Talking Points Memo notes Leavitt has worked to convince states to implement the healthcare exchanges included in the law, and his private consulting firm has worked toward that end. That has a number of conservatives skeptical of his convictions, despite his on-the-record statements than the healthcare reform law should be repealed.
In a July meeting with a bipartisan group of governors, he called exchanges “a very practical solution to a problem that needs to be solved” and warned that ignoring the law’s requirement amounted to cutting off their own noses. The ACA empowers the federal government to step in and implement exchanges if intransigent states refuse, which means bucking the law only gives the federal government more power.
Leavitt’s pragmatism about exchanges is a deal breaker for the right. But pair it with some of Leavitt’s other public statements about the ACA, and it’s not clear why it should be — at least not if you step back and survey the entire spectrum of market-based reforms that Republicans, for the most part, continue to support.

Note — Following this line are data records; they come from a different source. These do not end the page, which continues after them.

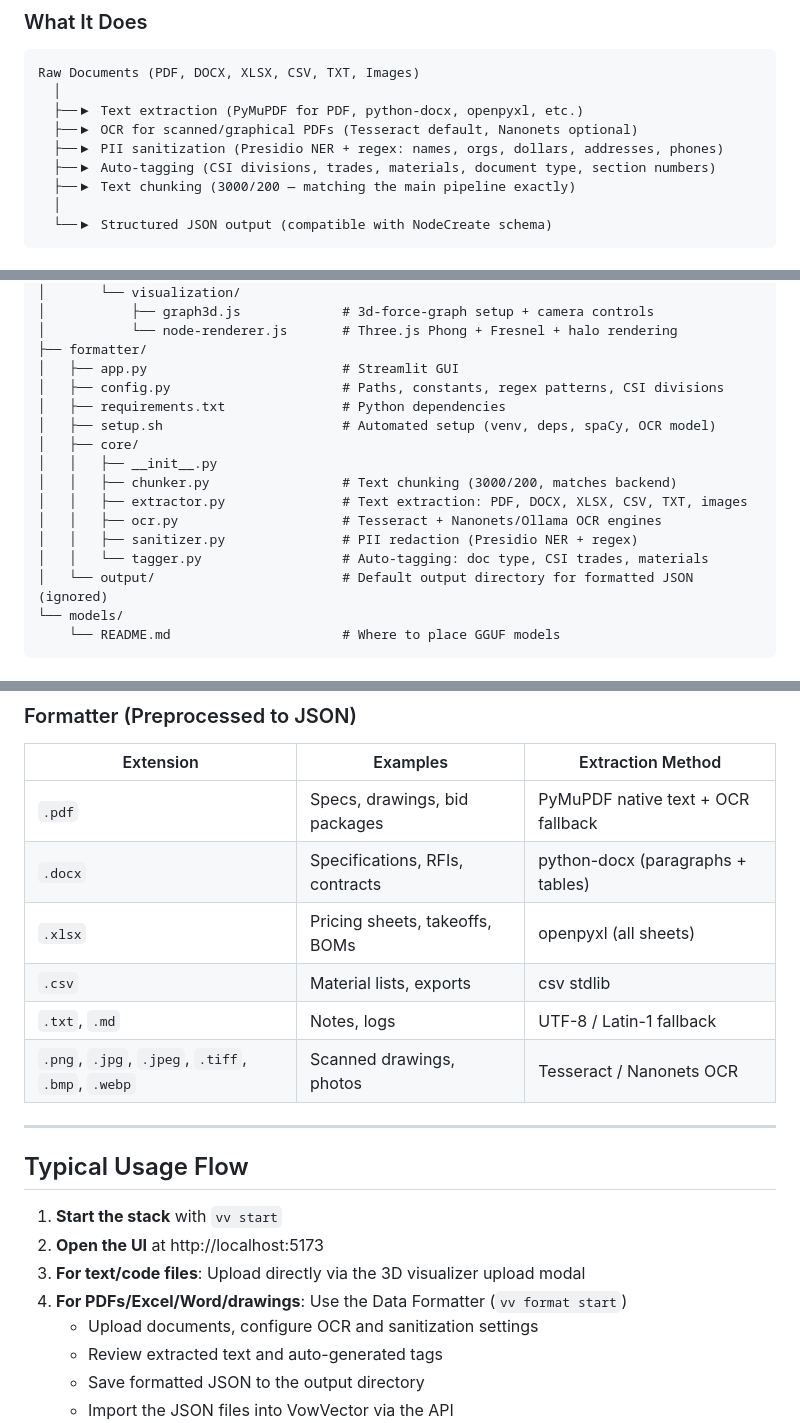
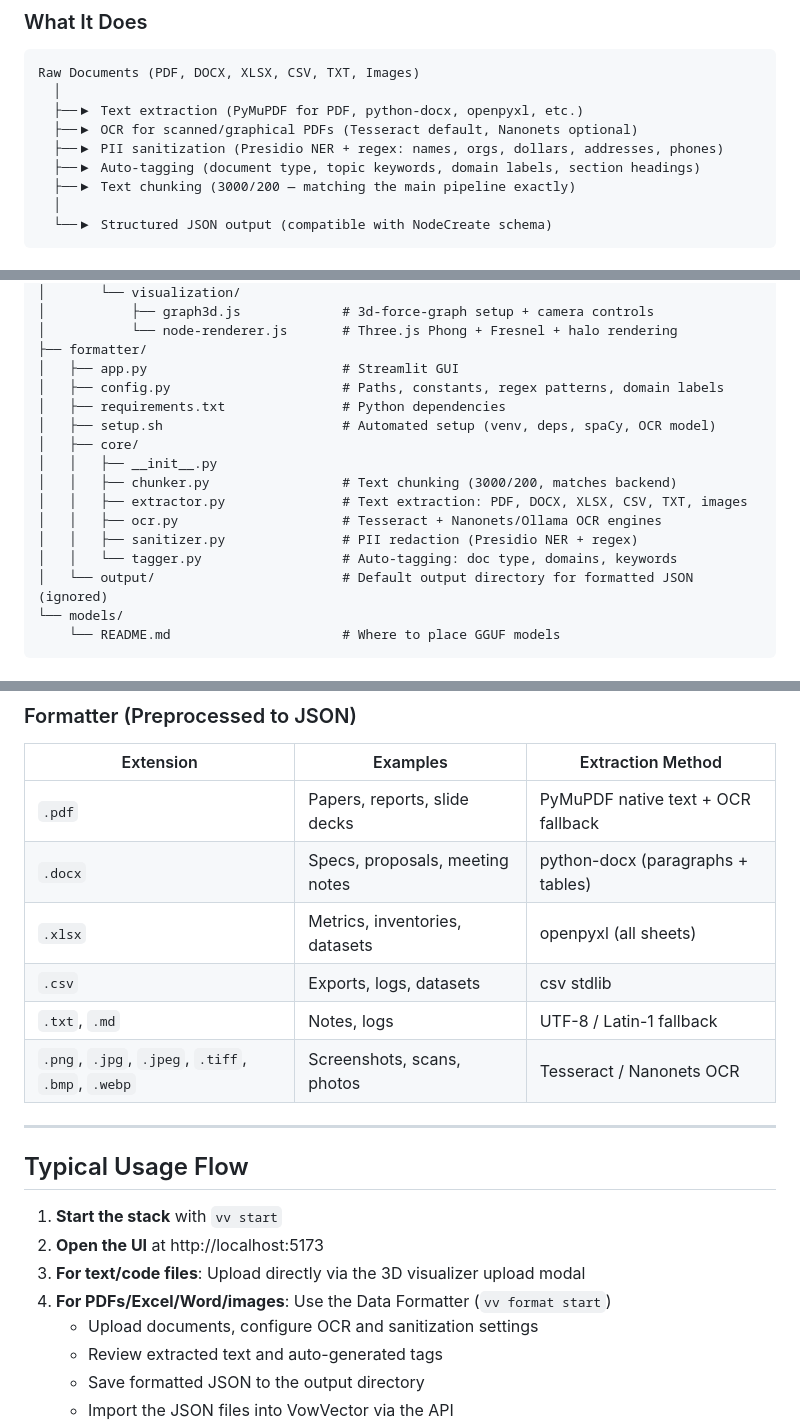
Before and after one commit to SnowTy80/VowVector, a Markdown page: README.md, 3 parts joined by grey strips. Drawn GitHub-style.

```diff
--- a/README.md
+++ b/README.md
@@ -299,7 +299,7 @@ Raw Documents (PDF, DOCX, XLSX, CSV, TXT, Images)
   ├──▶ Text extraction (PyMuPDF for PDF, python-docx, openpyxl, etc.)
   ├──▶ OCR for scanned/graphical PDFs (Tesseract default, Nanonets optional)
   ├──▶ PII sanitization (Presidio NER + regex: names, orgs, dollars, addresses, phones)
-  ├──▶ Auto-tagging (CSI divisions, trades, materials, document type, section numbers)
+  ├──▶ Auto-tagging (document type, topic keywords, domain labels, section headings)
   ├──▶ Text chunking (3000/200 — matching the main pipeline exactly)
   │
   └──▶ Structured JSON output (compatible with NodeCreate schema)
@@ -698,7 +698,7 @@ VowVector/
 │           └── node-renderer.js       # Three.js Phong + Fresnel + halo rendering
 ├── formatter/
 │   ├── app.py                         # Streamlit GUI
-│   ├── config.py                      # Paths, constants, regex patterns, CSI divisions
+│   ├── config.py                      # Paths, constants, regex patterns, domain labels
 │   ├── requirements.txt               # Python dependencies
 │   ├── setup.sh                       # Automated setup (venv, deps, spaCy, OCR model)
 │   ├── core/
@@ -707,7 +707,7 @@ VowVector/
 │   │   ├── extractor.py               # Text extraction: PDF, DOCX, XLSX, CSV, TXT, images
 │   │   ├── ocr.py                     # Tesseract + Nanonets/Ollama OCR engines
 │   │   ├── sanitizer.py               # PII redaction (Presidio NER + regex)
-│   │   └── tagger.py                  # Auto-tagging: doc type, CSI trades, materials
+│   │   └── tagger.py                  # Auto-tagging: doc type, domains, keywords
 │   └── output/                        # Default output directory for formatted JSON (ignored)
 └── models/
     └── README.md                      # Where to place GGUF models
@@ -730,12 +730,12 @@ VowVector/
 
 | Extension             | Examples                           | Extraction Method               |
 |-----------------------|------------------------------------|---------------------------------|
-| `.pdf`                | Specs, drawings, bid packages      | PyMuPDF native text + OCR fallback |
-| `.docx`               | Specifications, RFIs, contracts    | python-docx (paragraphs + tables) |
-| `.xlsx`               | Pricing sheets, takeoffs, BOMs     | openpyxl (all sheets)           |
-| `.csv`                | Material lists, exports            | csv stdlib                      |
+| `.pdf`                | Papers, reports, slide decks       | PyMuPDF native text + OCR fallback |
+| `.docx`               | Specs, proposals, meeting notes    | python-docx (paragraphs + tables) |
+| `.xlsx`               | Metrics, inventories, datasets     | openpyxl (all sheets)           |
+| `.csv`                | Exports, logs, datasets            | csv stdlib                      |
 | `.txt`, `.md`         | Notes, logs                        | UTF-8 / Latin-1 fallback       |
-| `.png`, `.jpg`, `.jpeg`, `.tiff`, `.bmp`, `.webp` | Scanned drawings, photos | Tesseract / Nanonets OCR |
+| `.png`, `.jpg`, `.jpeg`, `.tiff`, `.bmp`, `.webp` | Screenshots, scans, photos | Tesseract / Nanonets OCR |
 
 ---
 
@@ -744,7 +744,7 @@ VowVector/
 1. **Start the stack** with `vv start`
 2. **Open the UI** at http://localhost:5173
 3. **For text/code files**: Upload directly via the 3D visualizer upload modal
-4. **For PDFs/Excel/Word/drawings**: Use the Data Formatter (`vv format start`)
+4. **For PDFs/Excel/Word/images**: Use the Data Formatter (`vv format start`)
    - Upload documents, configure OCR and sanitization settings
    - Review extracted text and auto-generated tags
    - Save formatted JSON to the output directory
```
Also changed, not shown: other parts of README.md (+16 -16 lines).
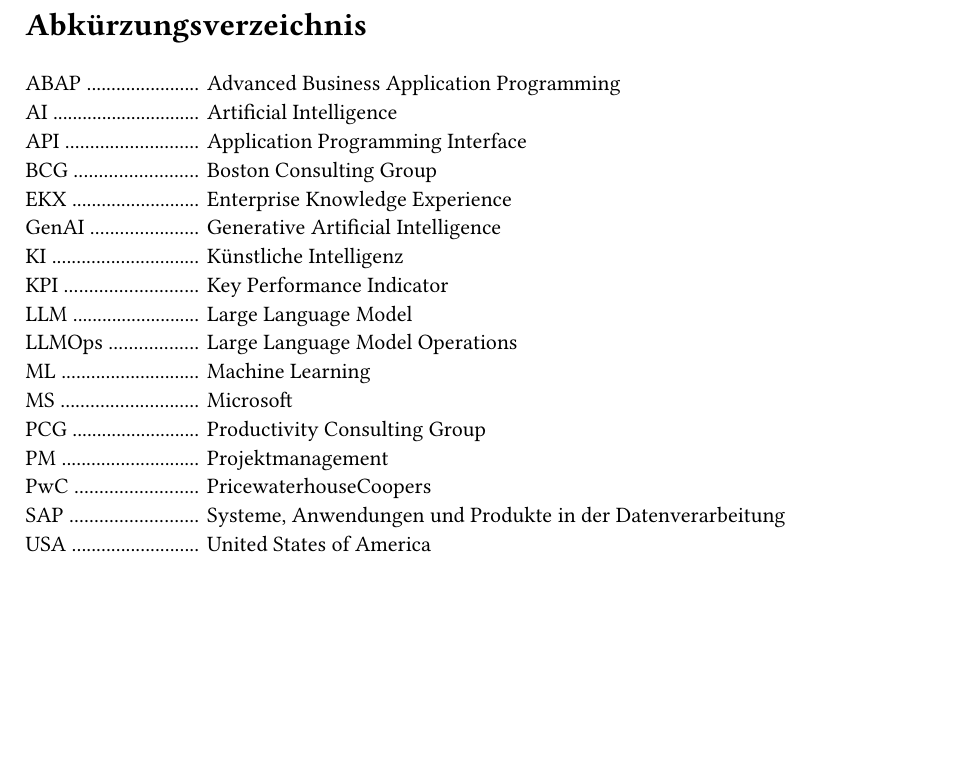
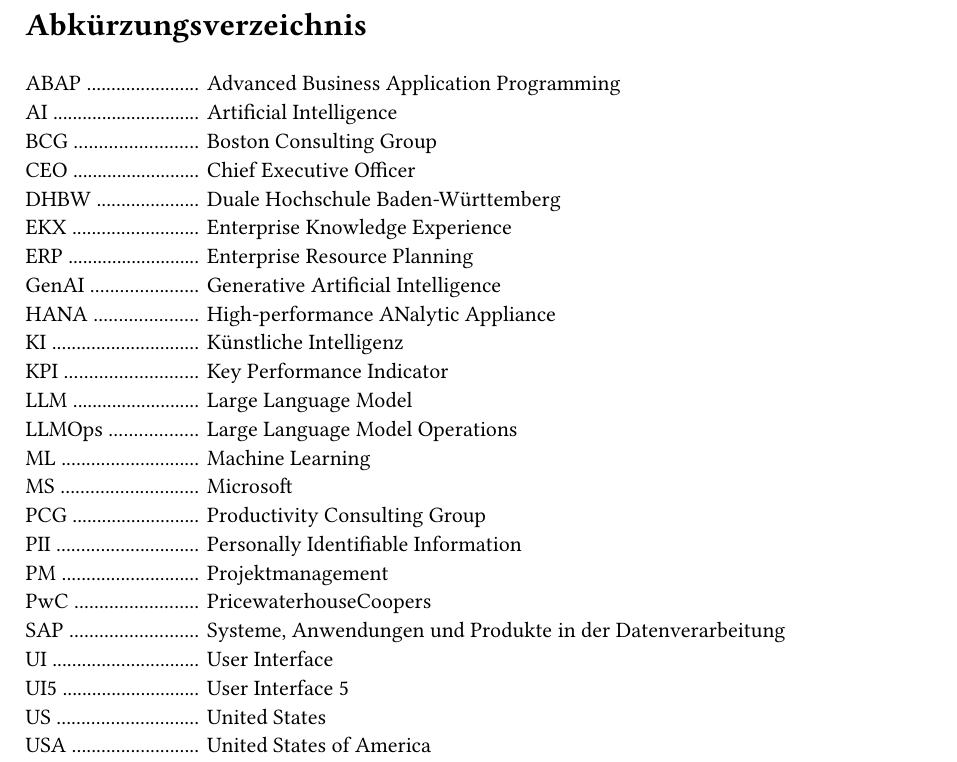
Before and after one commit to Vietnameseguy04/Projektarbeit_2, a Typst document (template.typ, which reads user/abbreviations.typ): part of page 3 of 51, cut so that both start at the same text, the shorter picture padded with empty space. Compiled offline with Typst 0.15; a missing font is replaced by an installed copy or a similar font.

Commit message:
Add missing abbreviations to abbreviations list
Add CEO, ERP, HANA, PII, UI, UI5 which appear in the appendix but were missing from the list.

```diff
--- a/user/abbreviations.typ
+++ b/user/abbreviations.typ
@@ -3,10 +3,13 @@
 #let abbreviations = (
   ("ABAP",    "Advanced Business Application Programming"),
   ("AI",      "Artificial Intelligence"),
-  ("API",     "Application Programming Interface"),
   ("BCG",     "Boston Consulting Group"),
+  ("CEO",     "Chief Executive Officer"),
+  ("DHBW",    "Duale Hochschule Baden-Württemberg"),
   ("EKX",     "Enterprise Knowledge Experience"),
+  ("ERP",     "Enterprise Resource Planning"),
   ("GenAI",   "Generative Artificial Intelligence"),
+  ("HANA",    "High-performance ANalytic Appliance"),
   ("KI",      "Künstliche Intelligenz"),
   ("KPI",     "Key Performance Indicator"),
   ("LLM",     "Large Language Model"),
@@ -14,8 +17,12 @@
   ("ML",      "Machine Learning"),
   ("MS",      "Microsoft"),
   ("PCG",     "Productivity Consulting Group"),
+  ("PII",     "Personally Identifiable Information"),
   ("PM",      "Projektmanagement"),
   ("PwC",     "PricewaterhouseCoopers"),
   ("SAP",     "Systeme, Anwendungen und Produkte in der Datenverarbeitung"),
+  ("UI",      "User Interface"),
+  ("UI5",     "User Interface 5"),
+  ("US",      "United States"),
   ("USA",     "United States of America"),
 )
```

There’s obviously tension between that view and his financial and ideological interest in seeing states set up exchanges. But a state exchange system wouldn’t necessarily have to serve as the foundation for a universal health care system like the one Obama envisions.
Leavitt has hinted at this endgame for a long time now. In an August 2010 Washington Post op-ed, he attacked the ACA’s Medicare reforms as illusory, arguing, “What’s needed is a new vision for Medicare. Instead of micromanaging prices, the federal government should provide oversight of a marketplace in which cost-conscious seniors choose among competing insurance and delivery system options.”